The broader context is the command not to eat blood (which is preserved for the Christian community in the Jerusalem Council in Acts). Put this all together and we see that the Gospel story was built into even the way we eat. Sacrifice and eating go together in both OT and NT.
I don’t think that answers all your questions, but it might be a useful starting point.
Again thanks for the Hebrew definitions. I think we agreed then that it was the blood poured out i.e. the Death of Christ that provided for atonement rather than His life albeit that His sinless life (typified in the perfect OT Sacrificial victims) qualified Him.
Just out of interest my first 11 years as a believer were spent among the Plymouth Brethren, OT tabernacle, priesthood, sacrifices, types and shadows was an area well studied.
Do you consider that the prohibition on eating blood is obligatory for Christians. I wrote an analysis on the Jerusalem ruling for a JW: I was talking with.
The council of Jerusalem put out four restrictions that actually come down to three.
Refrain from fornication
Refrain from Blood and things strangled
Do not eat things offered to idols
Paul upholds the first which is clearly a moral constant but discounts the third, although tell he us to observe it if offends our brothers conscience.
The question is what was the purpose of refraining from blood? I think the context of Acts 15 seems to be to keep harmony between Jewish and Gentile Christians at that time rather than a continuing obligation upon us for all time.

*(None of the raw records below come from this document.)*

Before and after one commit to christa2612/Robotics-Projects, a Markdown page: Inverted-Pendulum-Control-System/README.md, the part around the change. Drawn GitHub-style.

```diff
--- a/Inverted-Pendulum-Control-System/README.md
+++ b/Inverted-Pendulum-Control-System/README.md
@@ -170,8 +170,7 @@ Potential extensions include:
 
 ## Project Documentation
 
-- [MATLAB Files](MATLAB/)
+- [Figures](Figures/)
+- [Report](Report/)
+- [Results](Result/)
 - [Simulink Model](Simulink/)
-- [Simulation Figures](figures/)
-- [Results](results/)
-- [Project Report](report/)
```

That’s a difficult one to answer because of different views about the authority of the Council. Personally I am uneasy about eating blood, but that might make me one of the weaker Christians in Paul’s discussion about conscience and food offered to idols. Blood representing the person (its life) is quite a big theme so it causes me to pay some attention to the commandment: Abel’s blood cried out to the LORD after Cain murdered him.

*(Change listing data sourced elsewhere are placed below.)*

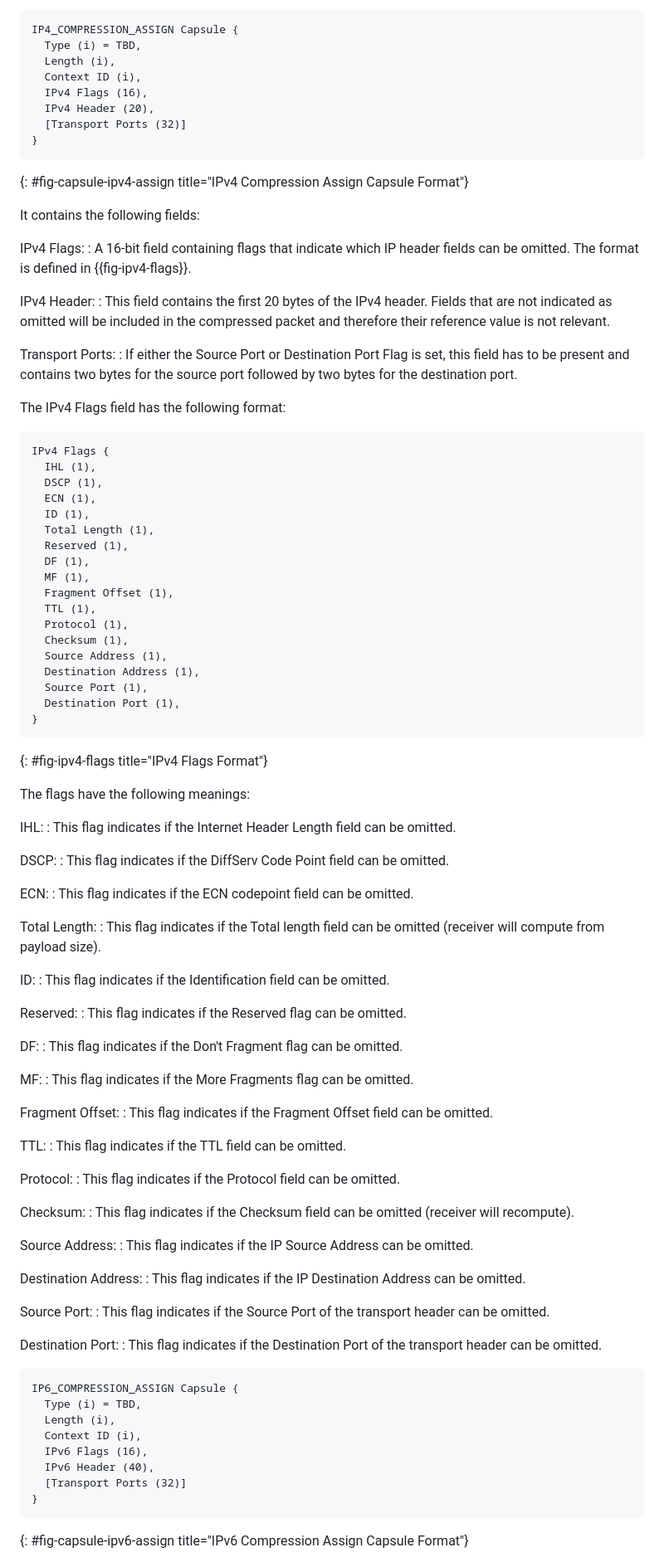
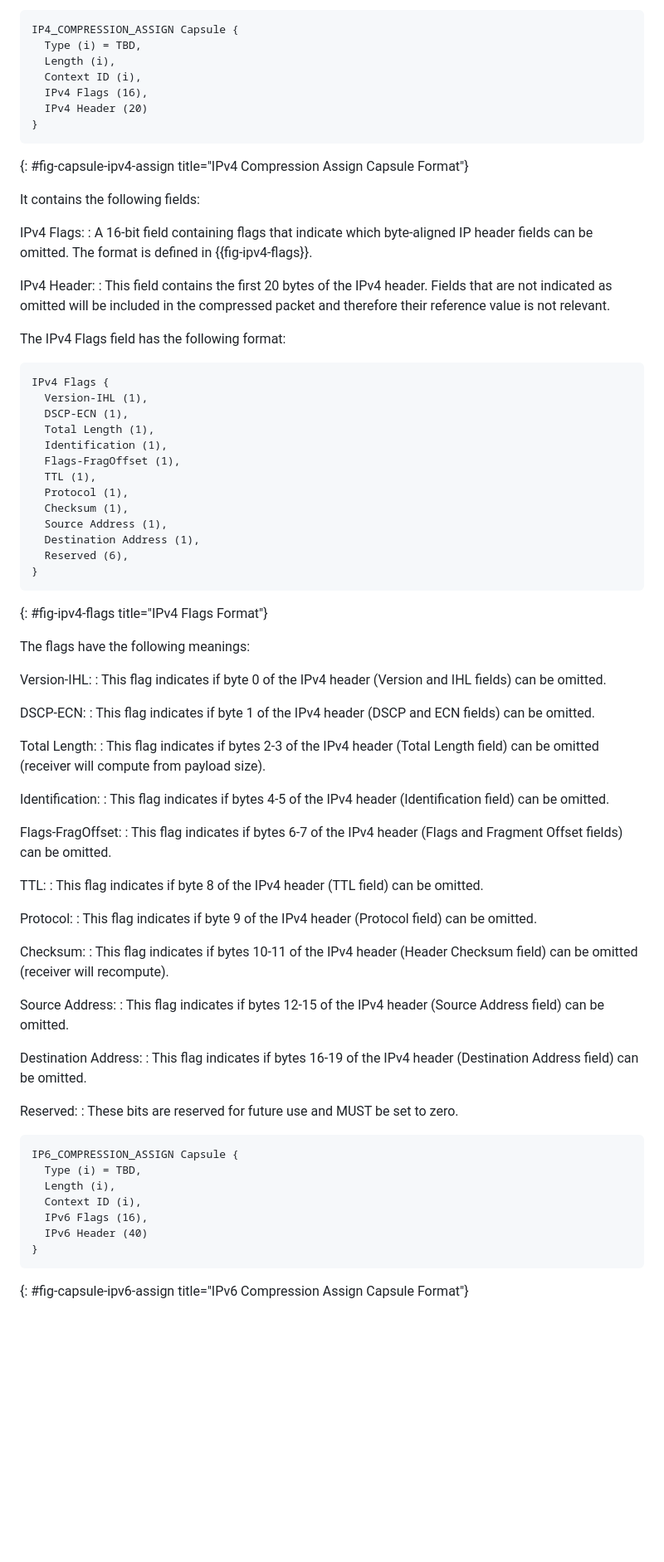
Before and after one commit to mirjak/draft-masque-ip-compression, a Markdown page: draft-kuehlewind-masque-ip-compression.md, the part around one of its changes. Shown at 83% size. Drawn GitHub-style; blank space fills up the shorter version.

Commit message:
make compressable fields byte aligned

```diff
--- a/draft-kuehlewind-masque-ip-compression.md
+++ b/draft-kuehlewind-masque-ip-compression.md
@@ -74,8 +74,7 @@ IP4_COMPRESSION_ASSIGN Capsule {
   Length (i),
   Context ID (i),
   IPv4 Flags (16),
-  IPv4 Header (20),
-  [Transport Ports (32)]
+  IPv4 Header (20)
 }
 ~~~
 {: #fig-capsule-ipv4-assign title="IPv4 Compression Assign Capsule Format"}
@@ -83,90 +82,66 @@ IP4_COMPRESSION_ASSIGN Capsule {
 It contains the following fields:
 
 IPv4 Flags:
-: A 16-bit field containing flags that indicate which IP header fields can be omitted.
+: A 16-bit field containing flags that indicate which byte-aligned IP header fields can be omitted.
   The format is defined in {{fig-ipv4-flags}}.
 
 IPv4 Header:
 : This field contains the first 20 bytes of the IPv4 header. Fields that are not indicated as omitted will be
   included in the compressed packet and therefore their reference value is not relevant.
 
-Transport Ports:
-: If either the Source Port or Destination Port Flag is set, this field has to be present and contains
-  two bytes for the source port followed by two bytes for the destination port.
-
 The IPv4 Flags field has the following format:
 
 ~~~
 IPv4 Flags {
-  IHL (1),
-  DSCP (1),
-  ECN (1),
-  ID (1),
+  Version-IHL (1),
+  DSCP-ECN (1),
   Total Length (1),
-  Reserved (1),
-  DF (1),
-  MF (1),
-  Fragment Offset (1),
+  Identification (1),
+  Flags-FragOffset (1),
   TTL (1),
   Protocol (1),
   Checksum (1),
   Source Address (1),
   Destination Address (1),
-  Source Port (1),
-  Destination Port (1),
+  Reserved (6),
 }
 ~~~
 {: #fig-ipv4-flags title="IPv4 Flags Format"}
 
 The flags have the following meanings:
 
-IHL:
-: This flag indicates if the Internet Header Length field can be omitted.
+Version-IHL:
+: This flag indicates if byte 0 of the IPv4 header (Version and IHL fields) can be omitted.
 
-DSCP:
-: This flag indicates if the DiffServ Code Point field can be omitted.
-
-ECN:
-: This flag indicates if the ECN codepoint field can be omitted.
+DSCP-ECN:
+: This flag indicates if byte 1 of the IPv4 header (DSCP and ECN fields) can be omitted.
 
 Total Length:
-: This flag indicates if the Total length field can be omitted (receiver will compute from payload size).
+: This flag indicates if bytes 2-3 of the IPv4 header (Total Length field) can be omitted (receiver will compute from payload size).
 
-ID:
-: This flag indicates if the Identification field can be omitted.
+Identification:
+: This flag indicates if bytes 4-5 of the IPv4 header (Identification field) can be omitted.
+
+Flags-FragOffset:
+: This flag indicates if bytes 6-7 of the IPv4 header (Flags and Fragment Offset fields) can be omitted.
+
+TTL:
+: This flag indicates if byte 8 of the IPv4 header (TTL field) can be omitted.
+
+Protocol:
+: This flag indicates if byte 9 of the IPv4 header (Protocol field) can be omitted.
+
+Checksum:
+: This flag indicates if bytes 10-11 of the IPv4 header (Header Checksum field) can be omitted (receiver will recompute).
+
+Source Address:
+: This flag indicates if bytes 12-15 of the IPv4 header (Source Address field) can be omitted.
+
+Destination Address:
+: This flag indicates if bytes 16-19 of the IPv4 header (Destination Address field) can be omitted.
 
 Reserved:
-: This flag indicates if the Reserved flag can be omitted.
-
-DF:
-: This flag indicates if the Don't Fragment flag can be omitted.
-
-MF:
-: This flag indicates if the More Fragments flag can be omitted.
-
-Fragment Offset:
-: This flag indicates if the Fragment Offset field can be omitted.
-
-TTL:
-: This flag indicates if the TTL field can be omitted.
-
-Protocol:
-: This flag indicates if the Protocol field can be omitted.
-
-Checksum:
-: This flag indicates if the Checksum field can be omitted (receiver will recompute).
-
-Source Address:
-: This flag indicates if the IP Source Address can be omitted.
-
-Destination Address:
-: This flag indicates if the IP Destination Address can be omitted.
-
-Source Port:
-: This flag indicates if the Source Port of the transport header can be omitted.
-
-Destination Port:
-: This flag indicates if the Destination Port of the transport header can be omitted.
+: These bits are reserved for future use and MUST be set to zero.
 
 ~~~
 IP6_COMPRESSION_ASSIGN Capsule {
@@ -174,8 +149,7 @@ IP6_COMPRESSION_ASSIGN Capsule {
   Length (i),
   Context ID (i),
   IPv6 Flags (16),
-  IPv6 Header (40),
-  [Transport Ports (32)]
+  IPv6 Header (40)
 }
 ~~~
 {: #fig-capsule-ipv6-assign title="IPv6 Compression Assign Capsule Format"}
```
Also changed, not shown: other parts of draft-kuehlewind-masque-ip-compression.md (+15 -24 lines).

I have known other Christians who would not eat blood product mainly those in Pentecostal denominations. Personally I do not eat such products due to a dislike of them rather than any conviction against the practice.